In the meantime, it appears that Holocaust-denial content on Facebook has continued to not just exist, but flourish. A recent study, published in August by
Sony Music Entertainment, Universal Music, and a division of Warner have filed applications for a preliminary injunction against Apple for hosting three music apps in the Russian App Store that infringe copyright, reports TorrentFreak.
Roman Lukyanov, CEO of Semenov & Pevzner, a local law firm specializing in copyright protection and representing the labels, told Kommersant that the applications for interim measures against three apps were filed on October 1, 2020, listing Apple as the defendant.
The applications were filed at the Moscow City Court and request that local telecoms watchdog Roscomnadzor takes action “to stop creating conditions” that allow for the illegal distribution of copyrighted works by a handful of local artists.
One of the apps in question, PewPee: Music Player, offers users a Spotify-like experience where they sign up for a free account to access a catalog of music, listen to playlists and download tracks for offline listening. It’s unclear where PewPee sources its music. According to TorrentFreak‘s source code checks, however, the app actually distributes MP3 files of the selected tracks.
The PewPee website offers the same free service using basic browser tools, but in a way that reveals the precise URLs of the songs, which can also be downloaded.

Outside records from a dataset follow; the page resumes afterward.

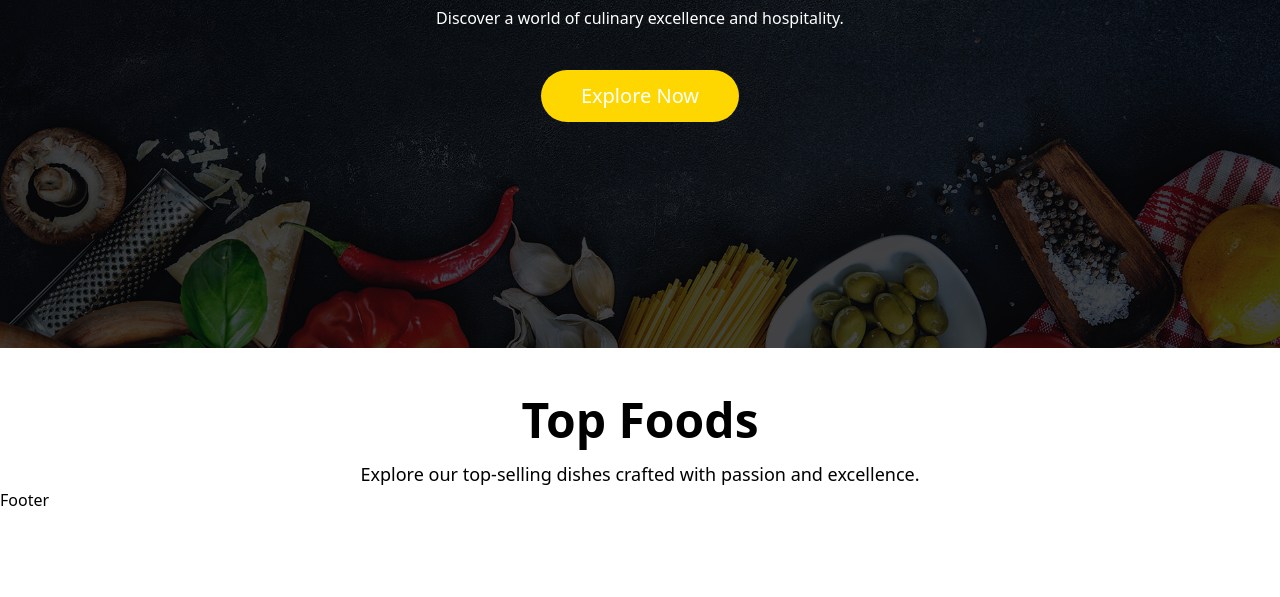
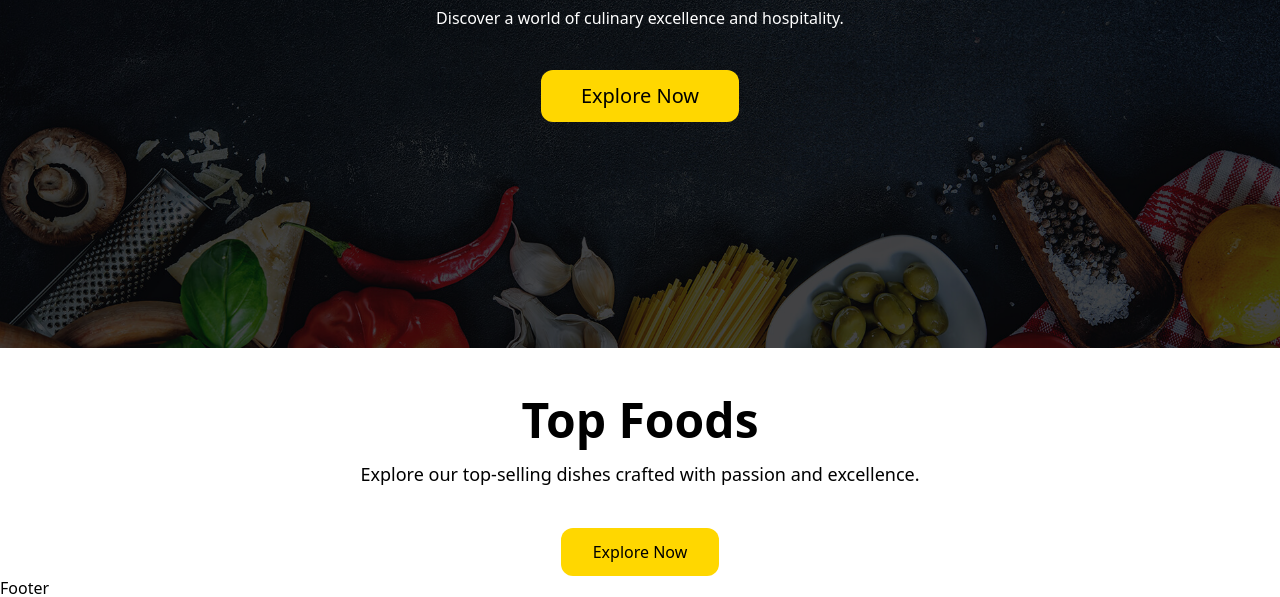
Before and after one commit to Chumki111/Restaurant-Management, a React (Vite) app: page / in a window 1280 px wide. Shown: the part 607-1204 px from the top of the page. Before the commit the page ends 1119 px from the top, so only its background shows below. Built offline with nearby package versions, Linux system fonts and the light colour scheme.

Commit message:
add a button top section

```diff
--- a/src/Components/Home/Banner.jsx
+++ b/src/Components/Home/Banner.jsx
@@ -15,7 +15,7 @@ const Banner = () => {
   {/* Button */}
   <div className='pt-10'>
     <Link to="/all-food">
-    <button className="text-xl bg-secondary text-white py-3 px-10 rounded-full hover:bg-third transition duration-300 ease-in-out">Explore Now</button>
+    <button className="text-xl bg-secondary text-black py-3 px-10 rounded-xl hover:bg-third transition duration-300 ease-in-out">Explore Now</button>
     </Link>
   </div>
 </div>
--- a/src/Components/Home/TopSection.jsx
+++ b/src/Components/Home/TopSection.jsx
@@ -1,14 +1,21 @@
-
+import { Link } from "react-router-dom"
 
 const TopSection = () => {
   return (
     <div className="flex flex-col">
-        <div className="max-w-7xl mx-auto px-4 sm:px-6 lg:px-8">
+      <div className="max-w-7xl mx-auto px-4 sm:px-6 lg:px-8">
+        {/* heading section */}
         <div className="mt-12 text-center">
-  <h2 className="text-5xl font-semibold">Top Foods</h2>
-  <p className="mt-4 text-lg">Explore our top-selling dishes crafted with passion and excellence.</p>
-</div>
+          <h2 className="text-5xl font-semibold">Top Foods</h2>
+          <p className="mt-4 text-lg">Explore our top-selling dishes crafted with passion and excellence.</p>
         </div>
+        {/* button section */}
+        <div className='pt-10 flex justify-center'>
+    <Link to="/all-food">
+    <button className=" bg-secondary text-black py-3 px-8 rounded-xl hover:bg-third transition duration-300 ease-in-out">Explore Now</button>
+    </Link>
+  </div>
+      </div>
     </div>
   )
 }
```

Another app mentioned in the complaints, iMus Music Player, lets users stream music tracks pulled from YouTube interspersed with ads. iMus is the 104th most popular app in Apple’s “Music” App Store category. The third app, called Music Downloader & Player, offers users a similar ads-based streaming service, with music videos pulled from YouTube, track downloads for offline listening, and an optional paid ad-free subscription.
The complaints follow a new law that came into force in Russia last week and which is designed to quickly remove piracy-enabling apps from mobile app stores. The legislation requires digital